Intel unveils new CPUs
Intel Corp has unveiled details of a new lineup of processors slated for production later this year that promise a performance boost and energy savings because of the transition to a new manufacturing technology. Intel plans to introduce six different types of processors, including processors with four computing cores boasting 820 million total transistors. Intel is also using new materials in the transistors that prevent electric current from leaking out, which in turn extends the battery life in laptops. Intel on Wednesday also disclosed some plans for its next-generation chip design, scheduled to go into production in next year.
EU sues Spain over E.ON
The European Commission decided on Wednesday to launch a second lawsuit against Spain for blocking a bid by German energy group E.ON for Spanish firm Endesa in a growing standoff between Brussels and Madrid. Spain has defied repeated requests by the EU's executive arm for it to lift conditions it has imposed on E.ON's takeover bid for electricity group Endesa. The Spanish energy regulator CNE has set a number of requirements for E.ON, including that it must conserve for five years the Endesa name of the biggest Spanish electricity generator. Other requirements are that Spanish coal be used in power stations and that certain assets cannot be sold.

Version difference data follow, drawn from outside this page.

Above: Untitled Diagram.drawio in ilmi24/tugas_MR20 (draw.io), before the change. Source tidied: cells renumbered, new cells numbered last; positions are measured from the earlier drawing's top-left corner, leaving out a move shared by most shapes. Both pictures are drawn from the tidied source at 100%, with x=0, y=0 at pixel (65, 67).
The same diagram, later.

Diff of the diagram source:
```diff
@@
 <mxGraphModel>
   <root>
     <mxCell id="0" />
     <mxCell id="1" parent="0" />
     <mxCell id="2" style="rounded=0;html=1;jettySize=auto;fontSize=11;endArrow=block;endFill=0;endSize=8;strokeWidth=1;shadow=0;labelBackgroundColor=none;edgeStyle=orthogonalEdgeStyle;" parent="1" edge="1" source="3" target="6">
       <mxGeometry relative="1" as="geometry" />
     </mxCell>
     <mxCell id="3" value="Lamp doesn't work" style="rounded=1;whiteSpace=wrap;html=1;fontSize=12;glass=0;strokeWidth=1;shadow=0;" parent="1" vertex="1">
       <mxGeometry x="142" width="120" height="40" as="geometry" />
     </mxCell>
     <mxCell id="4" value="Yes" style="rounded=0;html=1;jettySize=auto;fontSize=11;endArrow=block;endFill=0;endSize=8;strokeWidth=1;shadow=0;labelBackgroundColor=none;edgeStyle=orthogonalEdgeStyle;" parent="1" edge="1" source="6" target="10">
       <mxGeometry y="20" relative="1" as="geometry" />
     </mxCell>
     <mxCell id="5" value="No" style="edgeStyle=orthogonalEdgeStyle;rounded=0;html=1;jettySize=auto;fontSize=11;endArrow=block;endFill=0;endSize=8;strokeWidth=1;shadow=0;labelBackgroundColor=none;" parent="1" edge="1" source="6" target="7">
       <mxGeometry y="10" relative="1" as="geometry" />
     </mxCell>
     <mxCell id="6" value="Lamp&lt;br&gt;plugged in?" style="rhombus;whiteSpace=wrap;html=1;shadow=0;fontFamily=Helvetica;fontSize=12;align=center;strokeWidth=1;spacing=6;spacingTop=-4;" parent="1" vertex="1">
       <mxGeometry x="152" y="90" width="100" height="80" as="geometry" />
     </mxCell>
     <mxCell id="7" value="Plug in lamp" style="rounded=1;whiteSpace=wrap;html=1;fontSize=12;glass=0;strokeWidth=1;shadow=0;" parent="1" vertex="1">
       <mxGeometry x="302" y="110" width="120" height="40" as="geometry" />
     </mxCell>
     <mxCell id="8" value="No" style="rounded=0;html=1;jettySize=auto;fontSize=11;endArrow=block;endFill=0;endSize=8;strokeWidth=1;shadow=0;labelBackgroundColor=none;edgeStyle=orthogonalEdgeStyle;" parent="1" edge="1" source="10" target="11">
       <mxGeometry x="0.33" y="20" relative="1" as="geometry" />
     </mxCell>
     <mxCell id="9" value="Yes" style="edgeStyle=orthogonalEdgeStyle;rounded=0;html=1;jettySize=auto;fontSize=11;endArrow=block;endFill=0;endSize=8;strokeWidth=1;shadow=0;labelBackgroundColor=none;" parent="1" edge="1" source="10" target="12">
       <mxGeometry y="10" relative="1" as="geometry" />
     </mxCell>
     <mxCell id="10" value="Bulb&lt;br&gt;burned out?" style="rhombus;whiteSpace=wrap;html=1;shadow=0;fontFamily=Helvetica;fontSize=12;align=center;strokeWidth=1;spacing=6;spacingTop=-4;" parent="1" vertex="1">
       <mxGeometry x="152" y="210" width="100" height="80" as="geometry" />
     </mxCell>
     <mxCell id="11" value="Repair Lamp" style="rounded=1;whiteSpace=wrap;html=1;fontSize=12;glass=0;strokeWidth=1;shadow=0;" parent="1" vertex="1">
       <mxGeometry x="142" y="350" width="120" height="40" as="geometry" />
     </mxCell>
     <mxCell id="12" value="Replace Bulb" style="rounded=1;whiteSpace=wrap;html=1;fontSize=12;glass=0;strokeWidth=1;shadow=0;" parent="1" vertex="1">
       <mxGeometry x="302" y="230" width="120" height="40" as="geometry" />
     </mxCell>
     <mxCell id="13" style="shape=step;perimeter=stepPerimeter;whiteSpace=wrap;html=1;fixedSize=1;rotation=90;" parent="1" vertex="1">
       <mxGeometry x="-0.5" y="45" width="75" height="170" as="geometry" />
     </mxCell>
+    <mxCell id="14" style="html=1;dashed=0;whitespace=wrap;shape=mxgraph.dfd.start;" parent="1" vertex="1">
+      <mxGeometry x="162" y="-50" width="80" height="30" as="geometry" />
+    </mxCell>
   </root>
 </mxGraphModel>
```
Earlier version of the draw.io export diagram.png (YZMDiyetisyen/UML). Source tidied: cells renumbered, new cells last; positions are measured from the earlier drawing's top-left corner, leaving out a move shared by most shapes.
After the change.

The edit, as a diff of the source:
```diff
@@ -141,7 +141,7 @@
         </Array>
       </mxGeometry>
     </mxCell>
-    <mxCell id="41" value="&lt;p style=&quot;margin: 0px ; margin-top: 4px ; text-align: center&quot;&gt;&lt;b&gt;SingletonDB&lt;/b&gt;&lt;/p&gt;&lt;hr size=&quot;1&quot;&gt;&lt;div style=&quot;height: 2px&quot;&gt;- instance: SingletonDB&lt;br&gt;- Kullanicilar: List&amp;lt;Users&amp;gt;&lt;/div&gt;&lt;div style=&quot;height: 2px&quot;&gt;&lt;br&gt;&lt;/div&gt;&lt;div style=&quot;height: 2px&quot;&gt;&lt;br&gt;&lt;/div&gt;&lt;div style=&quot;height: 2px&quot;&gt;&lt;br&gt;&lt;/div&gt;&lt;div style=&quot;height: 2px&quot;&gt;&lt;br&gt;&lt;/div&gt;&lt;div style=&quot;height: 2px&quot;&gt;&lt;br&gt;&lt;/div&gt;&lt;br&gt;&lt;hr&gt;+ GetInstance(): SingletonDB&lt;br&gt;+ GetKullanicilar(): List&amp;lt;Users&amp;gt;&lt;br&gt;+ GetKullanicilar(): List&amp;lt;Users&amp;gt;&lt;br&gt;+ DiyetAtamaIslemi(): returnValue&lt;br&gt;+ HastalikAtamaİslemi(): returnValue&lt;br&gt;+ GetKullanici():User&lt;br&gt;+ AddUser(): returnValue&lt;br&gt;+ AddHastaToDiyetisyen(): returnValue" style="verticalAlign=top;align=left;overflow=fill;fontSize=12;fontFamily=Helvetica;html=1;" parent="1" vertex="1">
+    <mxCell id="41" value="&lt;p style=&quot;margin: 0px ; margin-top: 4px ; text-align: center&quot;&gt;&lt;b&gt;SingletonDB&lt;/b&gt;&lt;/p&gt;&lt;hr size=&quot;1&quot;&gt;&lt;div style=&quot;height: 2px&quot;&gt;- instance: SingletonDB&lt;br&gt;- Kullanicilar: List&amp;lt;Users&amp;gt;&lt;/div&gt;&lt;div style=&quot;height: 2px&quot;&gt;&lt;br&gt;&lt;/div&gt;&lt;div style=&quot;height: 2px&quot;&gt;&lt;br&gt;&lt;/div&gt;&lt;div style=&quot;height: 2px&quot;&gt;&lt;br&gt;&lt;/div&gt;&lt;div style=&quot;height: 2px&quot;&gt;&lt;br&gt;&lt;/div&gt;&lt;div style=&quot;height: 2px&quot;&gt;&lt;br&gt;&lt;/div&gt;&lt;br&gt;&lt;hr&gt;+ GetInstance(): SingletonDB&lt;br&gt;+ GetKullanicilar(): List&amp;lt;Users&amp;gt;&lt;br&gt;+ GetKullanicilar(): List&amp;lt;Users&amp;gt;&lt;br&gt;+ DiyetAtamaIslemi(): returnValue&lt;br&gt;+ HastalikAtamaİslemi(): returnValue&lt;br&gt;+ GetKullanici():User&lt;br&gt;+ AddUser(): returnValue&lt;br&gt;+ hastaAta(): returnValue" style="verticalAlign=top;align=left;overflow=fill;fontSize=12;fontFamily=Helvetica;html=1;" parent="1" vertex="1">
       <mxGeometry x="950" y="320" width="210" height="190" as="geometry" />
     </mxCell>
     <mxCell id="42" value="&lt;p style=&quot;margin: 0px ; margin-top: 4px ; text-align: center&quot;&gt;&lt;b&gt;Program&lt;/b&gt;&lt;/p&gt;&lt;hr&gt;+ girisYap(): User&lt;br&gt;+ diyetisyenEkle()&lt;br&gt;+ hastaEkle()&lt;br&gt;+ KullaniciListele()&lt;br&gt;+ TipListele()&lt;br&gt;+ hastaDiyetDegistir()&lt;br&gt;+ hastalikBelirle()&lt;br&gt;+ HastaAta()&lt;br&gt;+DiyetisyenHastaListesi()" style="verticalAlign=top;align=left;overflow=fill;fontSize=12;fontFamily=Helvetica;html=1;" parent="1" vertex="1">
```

Boeing to unveil 787
Boeing Co said on Wednesday its new 787 Dreamliner aircraft would be unveiled on July 8, with its first test flight set for August and initial delivery on track for May next year. A spokesman for the US aerospace giant said a public presentation would be held at an assembly facility in Everett, Washington state. The plane is set to be Boeing's biggest commercial success, with 391 orders from 39 airlines since the launch announcement in April 2004. That would mean as much as US$75 billion in sales at list prices.
Sapporo fights takeover
Japanese brewer Sapporo Holdings won support from its shareholders yesterday for proposed anti-takeover defenses as it tries to fend off a buy-out attempt by US hedge fund Steel Partners. About two-thirds of the shareholders in Japan's third-largest brewer voted for the proposed "poison pill" measures at an annual meeting in Tokyo, the company said. The result was a blow to Steel Partners' Japan Strategic Fund, Sapporo's top shareholder, which had urged investors to vote down the proposal as it seeks a controlling stake in the brewer. The hedge fund, which hopes to raise its 18 percent stake in Sapporo to 66.6 percent, said it was "disappointed" by the outcome.